■ **Problem description**
Please write out every line of the listing without alteration, but omit the images.

■ **Provided data**

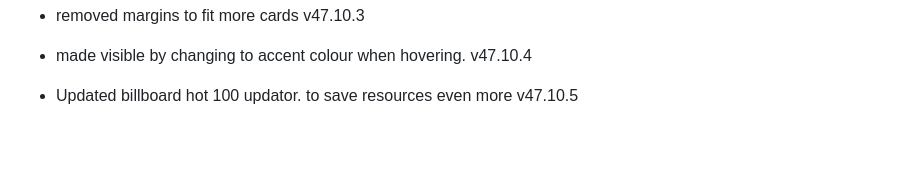
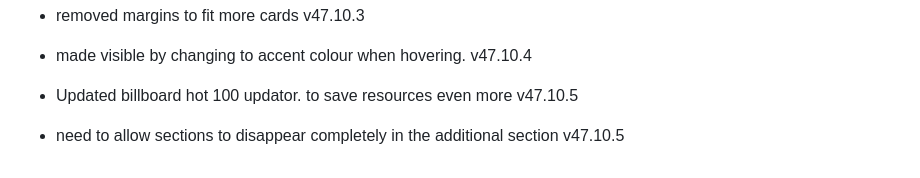
Before and after one commit to fish-aimf/sweetescape-music-player, a Markdown page: public/changelog.md, the part around the change. Drawn GitHub-style; blank space fills up the shorter version.

```diff
--- a/public/changelog.md
+++ b/public/changelog.md
@@ -394,3 +394,4 @@
 -  removed margins to fit more cards v47.10.3
 -  made visible by changing to accent colour when hovering. v47.10.4
 -  Updated billboard hot 100 updator. to save resources even more v47.10.5
+- need to allow sections to disappear completely in the additional section v47.10.5
```
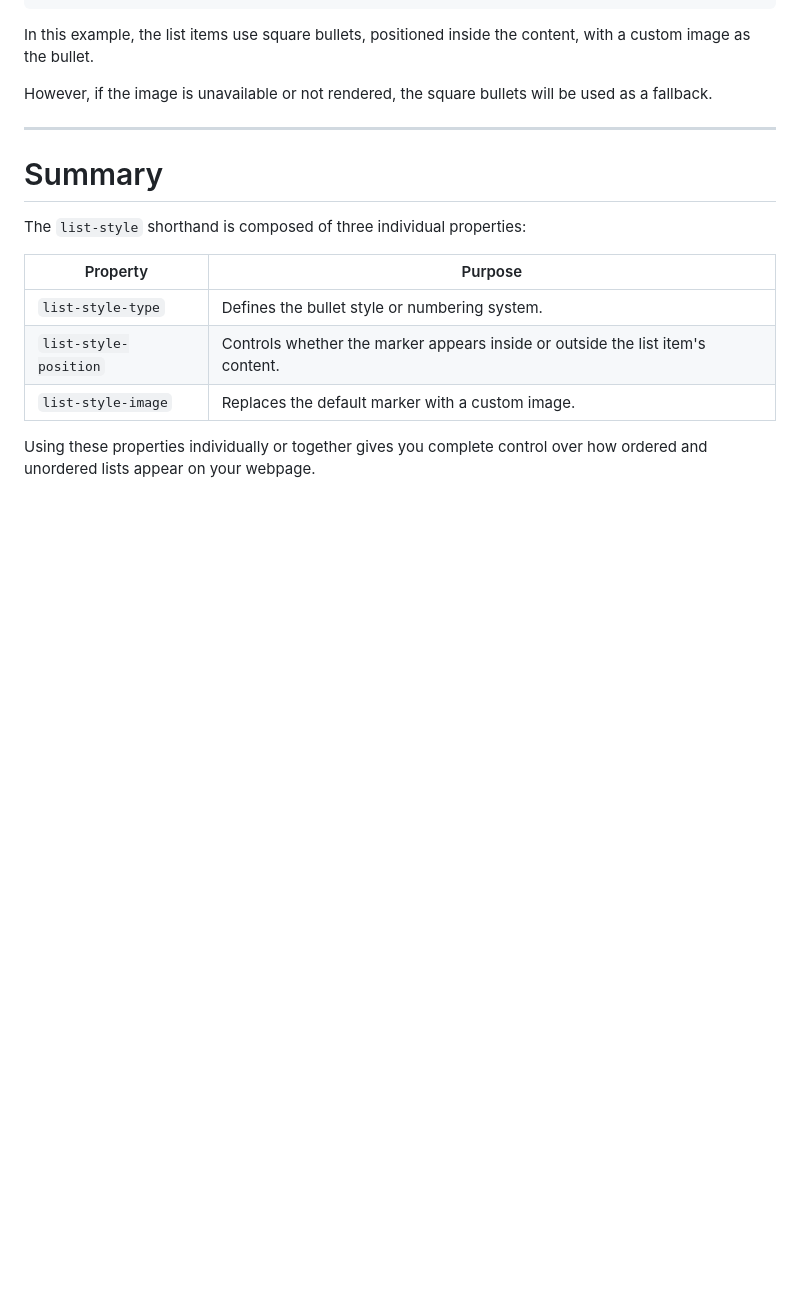
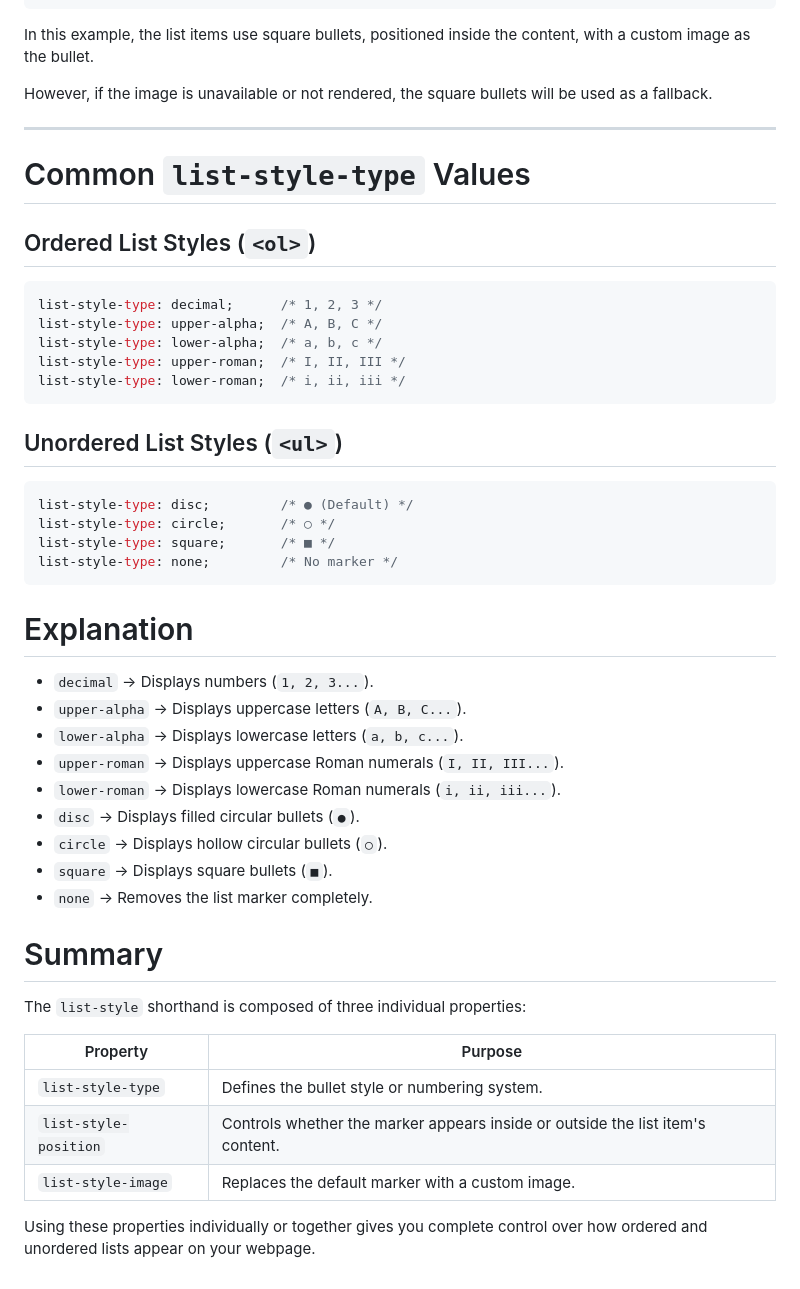
Before and after one commit to Webcr4ft/CSS-Full-Guide, a Markdown page: CSS Basics/Styling-List-and-Links/List-Style-Property.md, the part around the change. GitHub-like rendering; blank space fills up the shorter version.

Commit message:
docs: add comprehensive notes on CSS list-style properties
- Documented the CSS `list-style` shorthand property and explained how it combines multiple list styling properties.
- Added a detailed explanation of `list-style-type` and how it changes markers for both ordered (`<ol>`) and unordered (`<ul>`) lists.
- Covered common `list-style-type` values, including:
  - decimal
  - upper-alpha
  - lower-alpha
  - upper-roman
  - lower-roman
  - disc
  - circle
  - square
  - none
- Explained `list-style-position`, including the differences between the `inside` and `outside` values and when each is useful.
- Added documentation for `list-style-image`, including an example of using a custom image as a list marker and best practices for image size.
- Demonstrated how to use the `list-style` shorthand property with multiple values in a single declaration.
- Included practical HTML and CSS examples for each property to reinforce understanding.
- Added a quick-reference section listing the most commonly used `list-style-type` values with explanations of their output.
- Improved repository documentation with clearer organization, headings, examples, and beginner-friendly explanations.

````diff
--- a/CSS Basics/Styling-List-and-Links/List-Style-Property.md
+++ b/CSS Basics/Styling-List-and-Links/List-Style-Property.md
@@ -148,6 +148,40 @@ However, if the image is unavailable or not rendered, the square bullets will be
 
 ---
 
+
+# Common `list-style-type` Values
+
+## Ordered List Styles (`<ol>`)
+
+```css
+list-style-type: decimal;      /* 1, 2, 3 */
+list-style-type: upper-alpha;  /* A, B, C */
+list-style-type: lower-alpha;  /* a, b, c */
+list-style-type: upper-roman;  /* I, II, III */
+list-style-type: lower-roman;  /* i, ii, iii */
+```
+
+## Unordered List Styles (`<ul>`)
+
+```css
+list-style-type: disc;         /* ● (Default) */
+list-style-type: circle;       /* ○ */
+list-style-type: square;       /* ■ */
+list-style-type: none;         /* No marker */
+```
+
+# Explanation
+
+- `decimal` → Displays numbers (`1, 2, 3...`).
+- `upper-alpha` → Displays uppercase letters (`A, B, C...`).
+- `lower-alpha` → Displays lowercase letters (`a, b, c...`).
+- `upper-roman` → Displays uppercase Roman numerals (`I, II, III...`).
+- `lower-roman` → Displays lowercase Roman numerals (`i, ii, iii...`).
+- `disc` → Displays filled circular bullets (`●`).
+- `circle` → Displays hollow circular bullets (`○`).
+- `square` → Displays square bullets (`■`).
+- `none` → Removes the list marker completely.
+
 # Summary
 
 The `list-style` shorthand is composed of three individual properties:
````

■ **Result for this exercise**
Before and after one commit to fish-aimf/sweetescape-music-player, a Markdown page: public/changelog.md, the part around the change. Drawn GitHub-style; blank space fills up the shorter version.

```diff
--- a/public/changelog.md
+++ b/public/changelog.md
@@ -394,3 +394,4 @@
 -  removed margins to fit more cards v47.10.3
 -  made visible by changing to accent colour when hovering. v47.10.4
 -  Updated billboard hot 100 updator. to save resources even more v47.10.5
+- need to allow sections to disappear completely in the additional section v47.10.5
```
Before and after one commit to Webcr4ft/CSS-Full-Guide, a Markdown page: CSS Basics/Styling-List-and-Links/List-Style-Property.md, the part around the change. GitHub-like rendering; blank space fills up the shorter version.

Commit message:
docs: add comprehensive notes on CSS list-style properties
- Documented the CSS `list-style` shorthand property and explained how it combines multiple list styling properties.
- Added a detailed explanation of `list-style-type` and how it changes markers for both ordered (`<ol>`) and unordered (`<ul>`) lists.
- Covered common `list-style-type` values, including:
  - decimal
  - upper-alpha
  - lower-alpha
  - upper-roman
  - lower-roman
  - disc
  - circle
  - square
  - none
- Explained `list-style-position`, including the differences between the `inside` and `outside` values and when each is useful.
- Added documentation for `list-style-image`, including an example of using a custom image as a list marker and best practices for image size.
- Demonstrated how to use the `list-style` shorthand property with multiple values in a single declaration.
- Included practical HTML and CSS examples for each property to reinforce understanding.
- Added a quick-reference section listing the most commonly used `list-style-type` values with explanations of their output.
- Improved repository documentation with clearer organization, headings, examples, and beginner-friendly explanations.

````diff
--- a/CSS Basics/Styling-List-and-Links/List-Style-Property.md
+++ b/CSS Basics/Styling-List-and-Links/List-Style-Property.md
@@ -148,6 +148,40 @@ However, if the image is unavailable or not rendered, the square bullets will be
 
 ---
 
+
+# Common `list-style-type` Values
+
+## Ordered List Styles (`<ol>`)
+
+```css
+list-style-type: decimal;      /* 1, 2, 3 */
+list-style-type: upper-alpha;  /* A, B, C */
+list-style-type: lower-alpha;  /* a, b, c */
+list-style-type: upper-roman;  /* I, II, III */
+list-style-type: lower-roman;  /* i, ii, iii */
+```
+
+## Unordered List Styles (`<ul>`)
+
+```css
+list-style-type: disc;         /* ● (Default) */
+list-style-type: circle;       /* ○ */
+list-style-type: square;       /* ■ */
+list-style-type: none;         /* No marker */
+```
+
+# Explanation
+
+- `decimal` → Displays numbers (`1, 2, 3...`).
+- `upper-alpha` → Displays uppercase letters (`A, B, C...`).
+- `lower-alpha` → Displays lowercase letters (`a, b, c...`).
+- `upper-roman` → Displays uppercase Roman numerals (`I, II, III...`).
+- `lower-roman` → Displays lowercase Roman numerals (`i, ii, iii...`).
+- `disc` → Displays filled circular bullets (`●`).
+- `circle` → Displays hollow circular bullets (`○`).
+- `square` → Displays square bullets (`■`).
+- `none` → Removes the list marker completely.
+
 # Summary
 
 The `list-style` shorthand is composed of three individual properties:
````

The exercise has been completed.